THE TASK —
Read the lines below, and copy any that contain the string "index".

++++ RECORDS PROVIDED

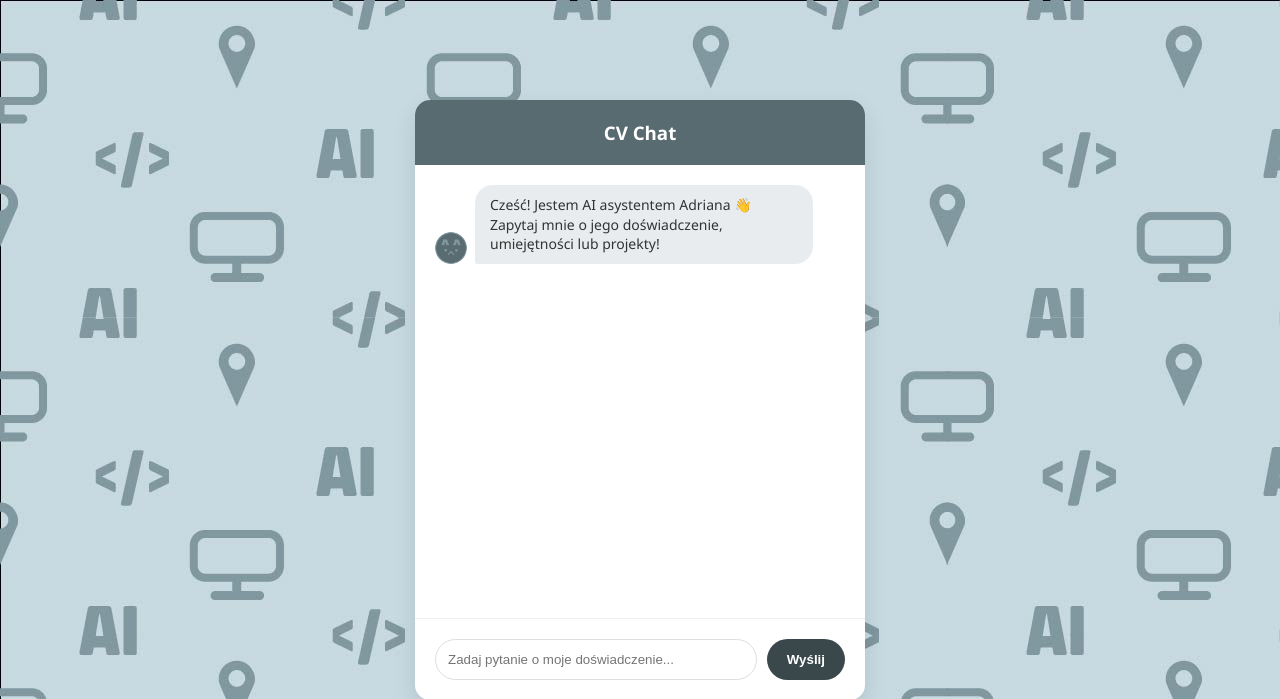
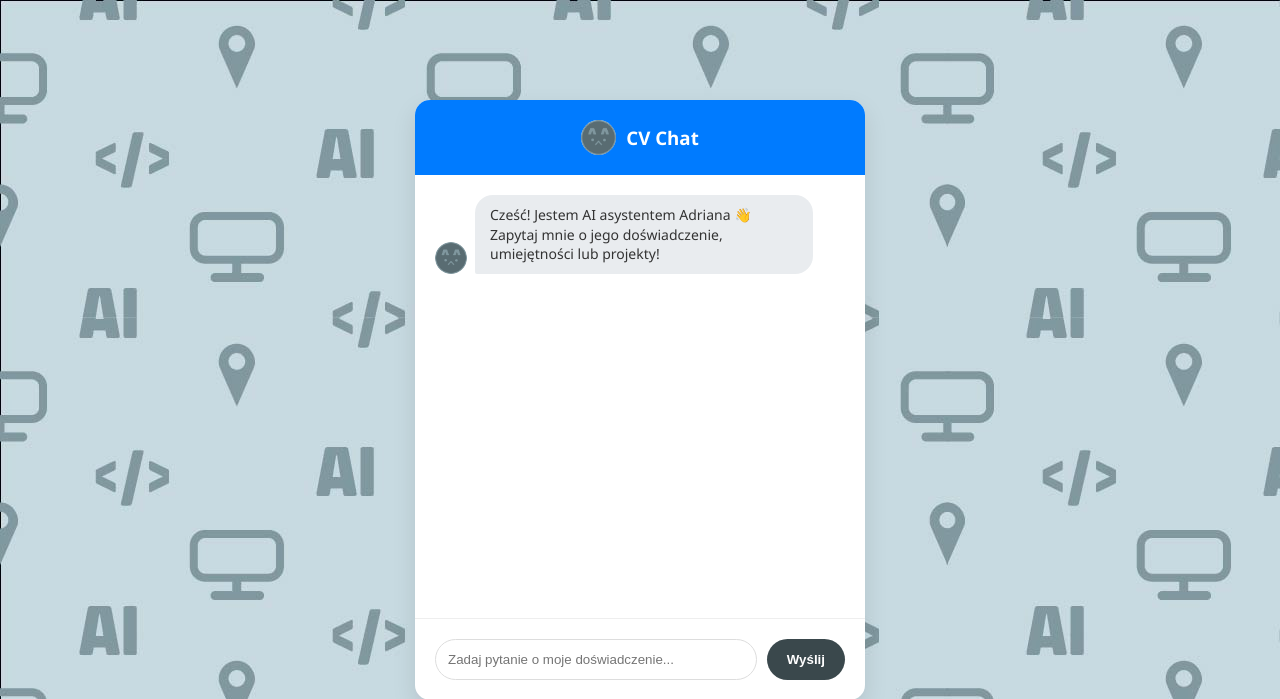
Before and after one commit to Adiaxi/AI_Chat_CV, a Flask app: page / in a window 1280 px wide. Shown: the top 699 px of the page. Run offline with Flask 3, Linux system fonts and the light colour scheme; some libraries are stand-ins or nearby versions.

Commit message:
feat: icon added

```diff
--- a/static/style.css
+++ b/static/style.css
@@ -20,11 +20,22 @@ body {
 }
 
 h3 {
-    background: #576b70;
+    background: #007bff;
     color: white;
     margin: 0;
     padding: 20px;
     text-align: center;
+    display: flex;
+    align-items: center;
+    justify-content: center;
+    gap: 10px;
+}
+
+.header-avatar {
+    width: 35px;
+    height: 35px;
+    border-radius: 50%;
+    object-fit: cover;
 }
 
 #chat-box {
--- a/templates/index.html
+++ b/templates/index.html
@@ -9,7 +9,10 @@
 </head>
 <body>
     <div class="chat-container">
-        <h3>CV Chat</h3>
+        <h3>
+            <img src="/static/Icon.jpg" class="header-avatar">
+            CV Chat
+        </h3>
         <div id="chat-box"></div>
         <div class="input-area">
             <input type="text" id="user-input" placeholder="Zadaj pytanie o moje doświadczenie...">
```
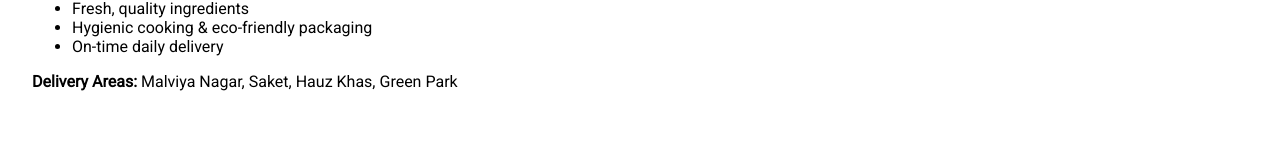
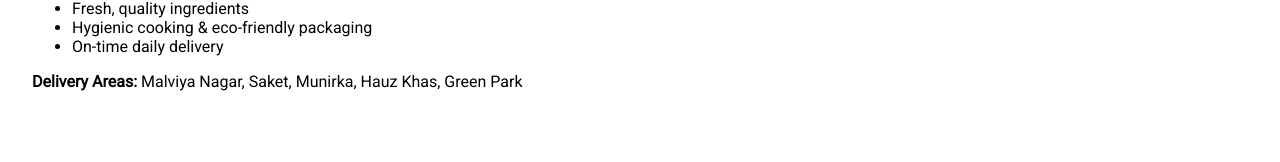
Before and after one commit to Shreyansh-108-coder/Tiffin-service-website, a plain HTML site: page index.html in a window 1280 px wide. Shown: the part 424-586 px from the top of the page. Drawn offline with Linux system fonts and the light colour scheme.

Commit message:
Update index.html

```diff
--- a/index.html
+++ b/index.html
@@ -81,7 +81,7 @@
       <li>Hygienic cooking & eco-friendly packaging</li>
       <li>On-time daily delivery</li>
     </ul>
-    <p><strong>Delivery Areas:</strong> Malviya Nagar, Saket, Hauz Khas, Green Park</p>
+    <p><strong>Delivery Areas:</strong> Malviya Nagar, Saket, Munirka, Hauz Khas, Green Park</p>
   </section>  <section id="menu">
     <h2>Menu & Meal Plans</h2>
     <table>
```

++++++++

EXERCISE SOLUTION —
--- a/templates/index.html
+++ b/templates/index.html
Before and after one commit to Shreyansh-108-coder/Tiffin-service-website, a plain HTML site: page index.html in a window 1280 px wide. Shown: the part 424-586 px from the top of the page. Drawn offline with Linux system fonts and the light colour scheme.
Update index.html
--- a/index.html
+++ b/index.html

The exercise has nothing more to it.